<<<<
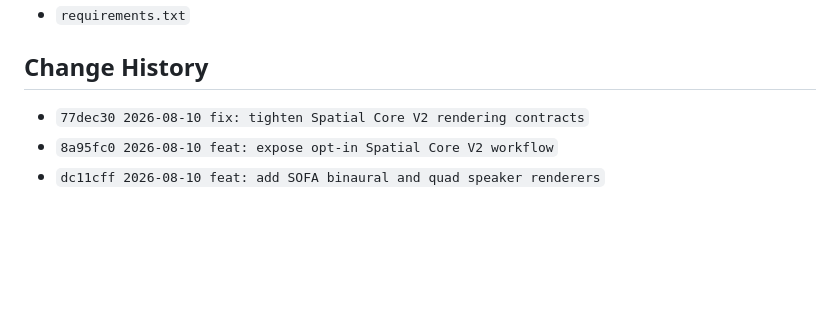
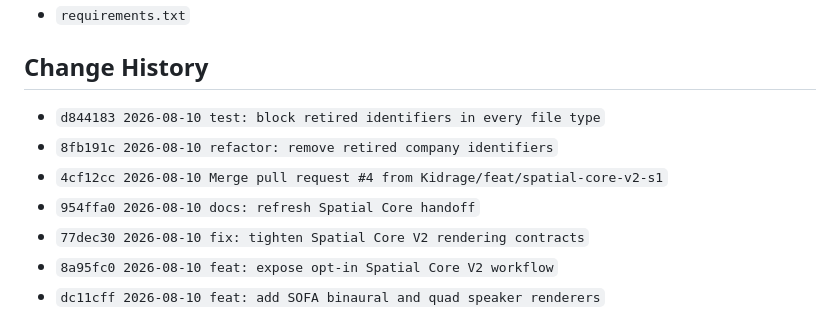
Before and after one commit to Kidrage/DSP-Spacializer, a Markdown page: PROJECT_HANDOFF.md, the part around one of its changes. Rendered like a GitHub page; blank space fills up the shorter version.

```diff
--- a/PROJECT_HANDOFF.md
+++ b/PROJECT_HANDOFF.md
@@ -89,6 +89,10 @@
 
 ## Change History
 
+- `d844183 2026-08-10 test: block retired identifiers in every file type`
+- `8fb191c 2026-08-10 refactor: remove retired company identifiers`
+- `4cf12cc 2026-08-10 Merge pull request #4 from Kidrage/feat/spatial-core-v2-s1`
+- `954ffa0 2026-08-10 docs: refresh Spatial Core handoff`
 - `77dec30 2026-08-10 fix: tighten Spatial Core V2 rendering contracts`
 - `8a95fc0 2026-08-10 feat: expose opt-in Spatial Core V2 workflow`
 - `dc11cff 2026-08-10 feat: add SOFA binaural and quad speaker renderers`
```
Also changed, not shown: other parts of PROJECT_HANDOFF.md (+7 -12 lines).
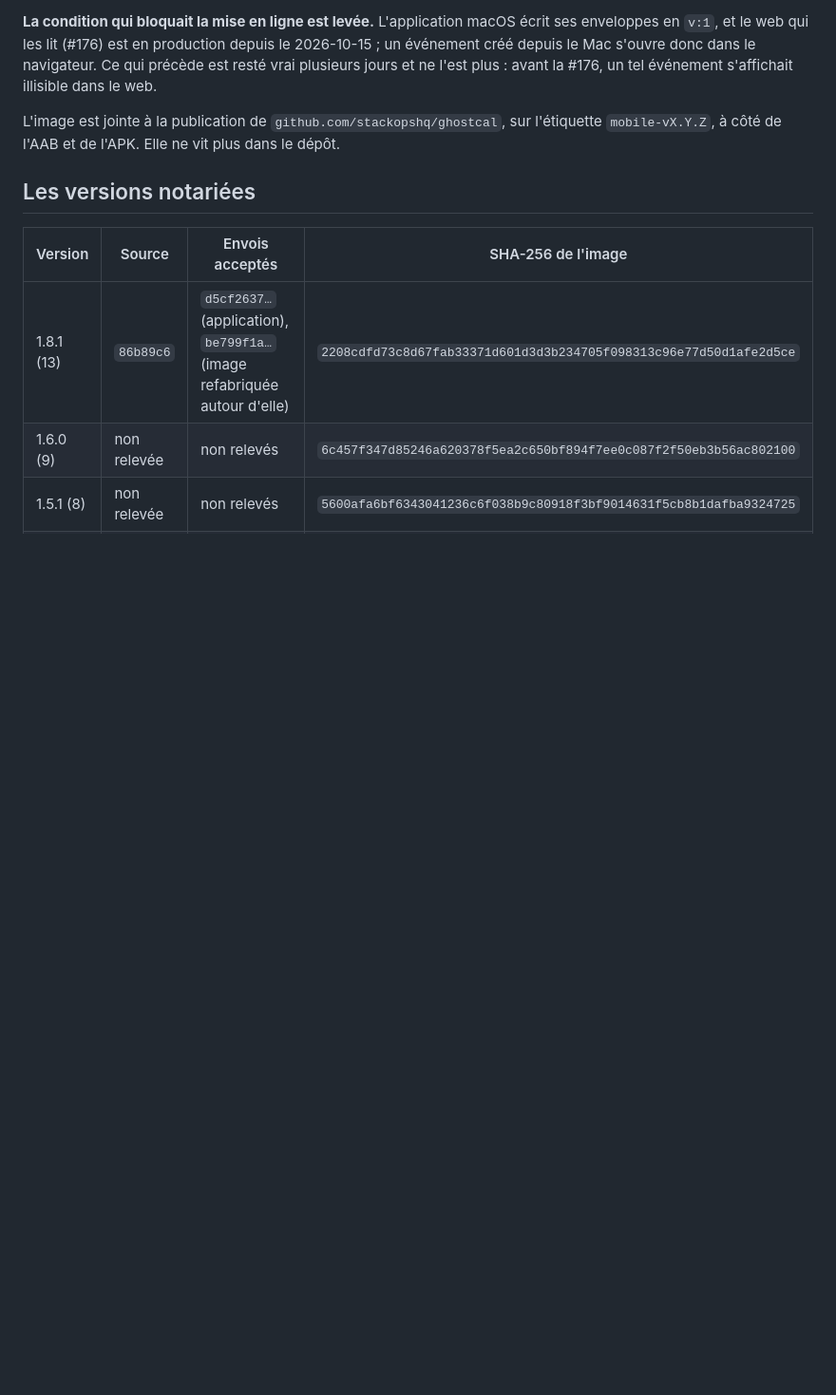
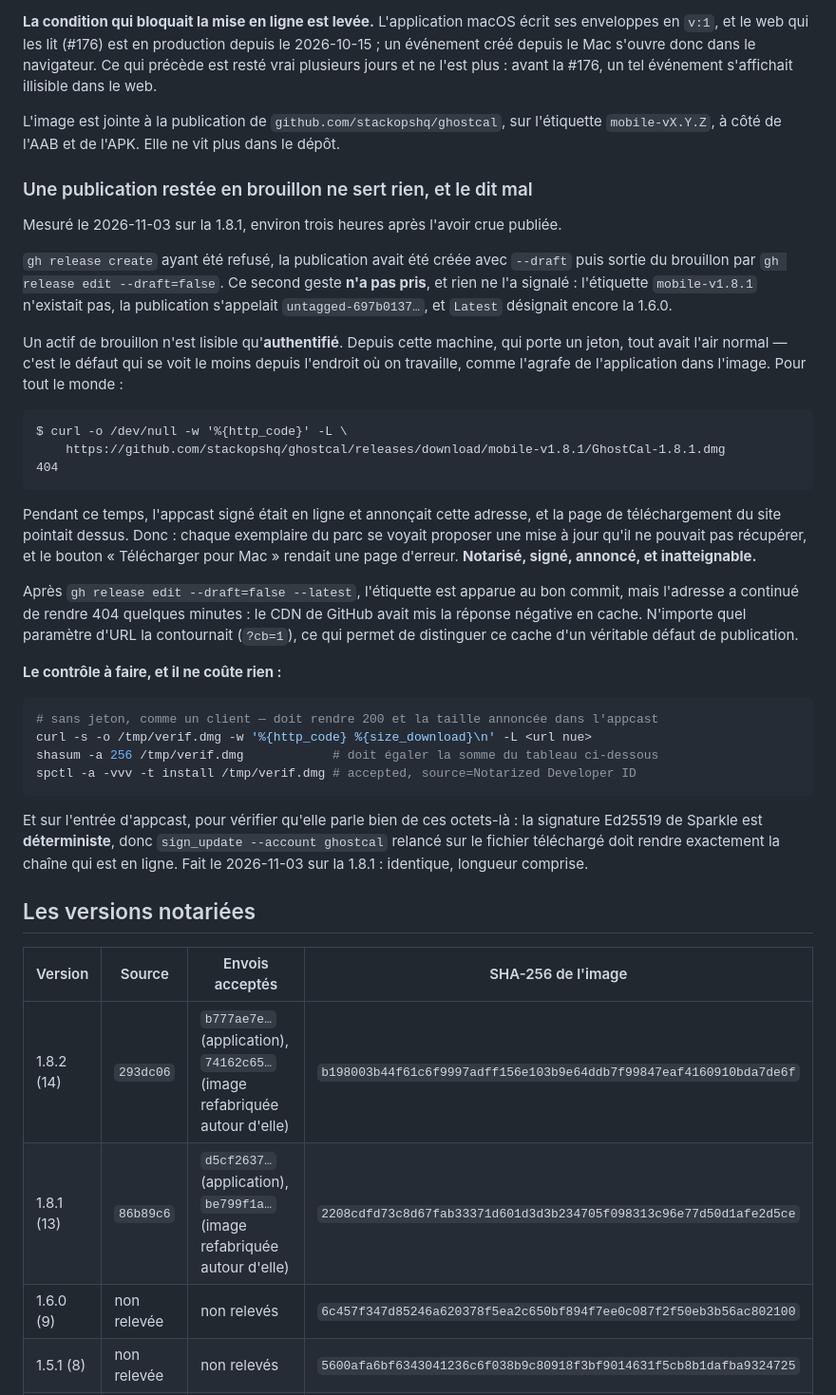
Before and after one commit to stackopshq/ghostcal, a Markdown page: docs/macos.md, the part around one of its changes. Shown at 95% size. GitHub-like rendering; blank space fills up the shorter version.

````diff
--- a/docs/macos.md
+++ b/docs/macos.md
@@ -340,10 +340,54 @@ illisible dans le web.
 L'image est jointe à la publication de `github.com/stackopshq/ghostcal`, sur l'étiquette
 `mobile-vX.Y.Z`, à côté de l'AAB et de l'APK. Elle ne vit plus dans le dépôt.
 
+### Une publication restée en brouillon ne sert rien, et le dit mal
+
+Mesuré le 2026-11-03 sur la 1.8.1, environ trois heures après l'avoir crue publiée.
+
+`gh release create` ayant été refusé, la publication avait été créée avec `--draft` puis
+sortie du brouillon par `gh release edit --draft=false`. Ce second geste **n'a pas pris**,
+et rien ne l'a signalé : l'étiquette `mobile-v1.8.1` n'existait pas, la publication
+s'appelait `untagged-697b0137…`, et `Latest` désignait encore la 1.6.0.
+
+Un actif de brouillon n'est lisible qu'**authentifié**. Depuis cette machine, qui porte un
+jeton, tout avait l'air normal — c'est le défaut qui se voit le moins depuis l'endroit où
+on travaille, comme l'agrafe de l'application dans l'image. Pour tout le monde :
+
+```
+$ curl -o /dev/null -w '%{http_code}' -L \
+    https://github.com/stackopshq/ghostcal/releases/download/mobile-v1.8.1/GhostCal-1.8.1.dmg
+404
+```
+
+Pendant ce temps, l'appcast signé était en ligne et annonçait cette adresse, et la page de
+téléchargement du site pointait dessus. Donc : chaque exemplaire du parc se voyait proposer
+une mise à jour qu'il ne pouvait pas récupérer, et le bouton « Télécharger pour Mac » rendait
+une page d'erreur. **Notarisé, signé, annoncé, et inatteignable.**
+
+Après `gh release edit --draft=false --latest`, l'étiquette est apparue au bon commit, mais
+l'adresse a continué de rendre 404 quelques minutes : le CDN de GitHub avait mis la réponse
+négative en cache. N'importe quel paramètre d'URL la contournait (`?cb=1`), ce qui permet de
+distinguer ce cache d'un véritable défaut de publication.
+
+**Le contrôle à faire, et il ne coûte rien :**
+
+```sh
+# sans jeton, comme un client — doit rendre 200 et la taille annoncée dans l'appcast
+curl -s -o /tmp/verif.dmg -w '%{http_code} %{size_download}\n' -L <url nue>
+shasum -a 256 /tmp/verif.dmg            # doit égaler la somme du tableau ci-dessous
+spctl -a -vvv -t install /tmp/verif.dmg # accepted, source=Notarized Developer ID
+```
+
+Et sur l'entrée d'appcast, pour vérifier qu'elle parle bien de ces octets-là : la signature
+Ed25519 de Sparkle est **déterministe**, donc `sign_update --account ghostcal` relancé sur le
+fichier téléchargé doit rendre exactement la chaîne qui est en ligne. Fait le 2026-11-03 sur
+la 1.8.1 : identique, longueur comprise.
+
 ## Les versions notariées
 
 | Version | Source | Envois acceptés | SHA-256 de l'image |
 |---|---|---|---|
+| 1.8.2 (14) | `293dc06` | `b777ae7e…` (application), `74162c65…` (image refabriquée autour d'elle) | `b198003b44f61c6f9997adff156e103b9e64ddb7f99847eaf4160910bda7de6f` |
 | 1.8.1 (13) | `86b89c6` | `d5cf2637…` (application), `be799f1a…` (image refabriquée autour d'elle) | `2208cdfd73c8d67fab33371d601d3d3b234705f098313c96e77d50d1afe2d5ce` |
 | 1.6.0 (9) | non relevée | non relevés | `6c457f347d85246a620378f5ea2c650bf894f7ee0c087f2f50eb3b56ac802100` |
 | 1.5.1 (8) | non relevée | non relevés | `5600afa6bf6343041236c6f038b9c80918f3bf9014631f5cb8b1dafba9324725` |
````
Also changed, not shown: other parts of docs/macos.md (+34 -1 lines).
>>>>
* _What the task asks_:
When you copy the data above, keep each line exact and omit the pictures.

* _Output_:
Before and after one commit to Kidrage/DSP-Spacializer, a Markdown page: PROJECT_HANDOFF.md, the part around one of its changes. Rendered like a GitHub page; blank space fills up the shorter version.

```diff
--- a/PROJECT_HANDOFF.md
+++ b/PROJECT_HANDOFF.md
@@ -89,6 +89,10 @@
 
 ## Change History
 
+- `d844183 2026-08-10 test: block retired identifiers in every file type`
+- `8fb191c 2026-08-10 refactor: remove retired company identifiers`
+- `4cf12cc 2026-08-10 Merge pull request #4 from Kidrage/feat/spatial-core-v2-s1`
+- `954ffa0 2026-08-10 docs: refresh Spatial Core handoff`
 - `77dec30 2026-08-10 fix: tighten Spatial Core V2 rendering contracts`
 - `8a95fc0 2026-08-10 feat: expose opt-in Spatial Core V2 workflow`
 - `dc11cff 2026-08-10 feat: add SOFA binaural and quad speaker renderers`
```
Also changed, not shown: other parts of PROJECT_HANDOFF.md (+7 -12 lines).
Before and after one commit to stackopshq/ghostcal, a Markdown page: docs/macos.md, the part around one of its changes. Shown at 95% size. GitHub-like rendering; blank space fills up the shorter version.

````diff
--- a/docs/macos.md
+++ b/docs/macos.md
@@ -340,10 +340,54 @@ illisible dans le web.
 L'image est jointe à la publication de `github.com/stackopshq/ghostcal`, sur l'étiquette
 `mobile-vX.Y.Z`, à côté de l'AAB et de l'APK. Elle ne vit plus dans le dépôt.
 
+### Une publication restée en brouillon ne sert rien, et le dit mal
+
+Mesuré le 2026-11-03 sur la 1.8.1, environ trois heures après l'avoir crue publiée.
+
+`gh release create` ayant été refusé, la publication avait été créée avec `--draft` puis
+sortie du brouillon par `gh release edit --draft=false`. Ce second geste **n'a pas pris**,
+et rien ne l'a signalé : l'étiquette `mobile-v1.8.1` n'existait pas, la publication
+s'appelait `untagged-697b0137…`, et `Latest` désignait encore la 1.6.0.
+
+Un actif de brouillon n'est lisible qu'**authentifié**. Depuis cette machine, qui porte un
+jeton, tout avait l'air normal — c'est le défaut qui se voit le moins depuis l'endroit où
+on travaille, comme l'agrafe de l'application dans l'image. Pour tout le monde :
+
+```
+$ curl -o /dev/null -w '%{http_code}' -L \
+    https://github.com/stackopshq/ghostcal/releases/download/mobile-v1.8.1/GhostCal-1.8.1.dmg
+404
+```
+
+Pendant ce temps, l'appcast signé était en ligne et annonçait cette adresse, et la page de
+téléchargement du site pointait dessus. Donc : chaque exemplaire du parc se voyait proposer
+une mise à jour qu'il ne pouvait pas récupérer, et le bouton « Télécharger pour Mac » rendait
+une page d'erreur. **Notarisé, signé, annoncé, et inatteignable.**
+
+Après `gh release edit --draft=false --latest`, l'étiquette est apparue au bon commit, mais
+l'adresse a continué de rendre 404 quelques minutes : le CDN de GitHub avait mis la réponse
+négative en cache. N'importe quel paramètre d'URL la contournait (`?cb=1`), ce qui permet de
+distinguer ce cache d'un véritable défaut de publication.
+
+**Le contrôle à faire, et il ne coûte rien :**
+
+```sh
+# sans jeton, comme un client — doit rendre 200 et la taille annoncée dans l'appcast
+curl -s -o /tmp/verif.dmg -w '%{http_code} %{size_download}\n' -L <url nue>
+shasum -a 256 /tmp/verif.dmg            # doit égaler la somme du tableau ci-dessous
+spctl -a -vvv -t install /tmp/verif.dmg # accepted, source=Notarized Developer ID
+```
+
+Et sur l'entrée d'appcast, pour vérifier qu'elle parle bien de ces octets-là : la signature
+Ed25519 de Sparkle est **déterministe**, donc `sign_update --account ghostcal` relancé sur le
+fichier téléchargé doit rendre exactement la chaîne qui est en ligne. Fait le 2026-11-03 sur
+la 1.8.1 : identique, longueur comprise.
+
 ## Les versions notariées
 
 | Version | Source | Envois acceptés | SHA-256 de l'image |
 |---|---|---|---|
+| 1.8.2 (14) | `293dc06` | `b777ae7e…` (application), `74162c65…` (image refabriquée autour d'elle) | `b198003b44f61c6f9997adff156e103b9e64ddb7f99847eaf4160910bda7de6f` |
 | 1.8.1 (13) | `86b89c6` | `d5cf2637…` (application), `be799f1a…` (image refabriquée autour d'elle) | `2208cdfd73c8d67fab33371d601d3d3b234705f098313c96e77d50d1afe2d5ce` |
 | 1.6.0 (9) | non relevée | non relevés | `6c457f347d85246a620378f5ea2c650bf894f7ee0c087f2f50eb3b56ac802100` |
 | 1.5.1 (8) | non relevée | non relevés | `5600afa6bf6343041236c6f038b9c80918f3bf9014631f5cb8b1dafba9324725` |
````
Also changed, not shown: other parts of docs/macos.md (+34 -1 lines).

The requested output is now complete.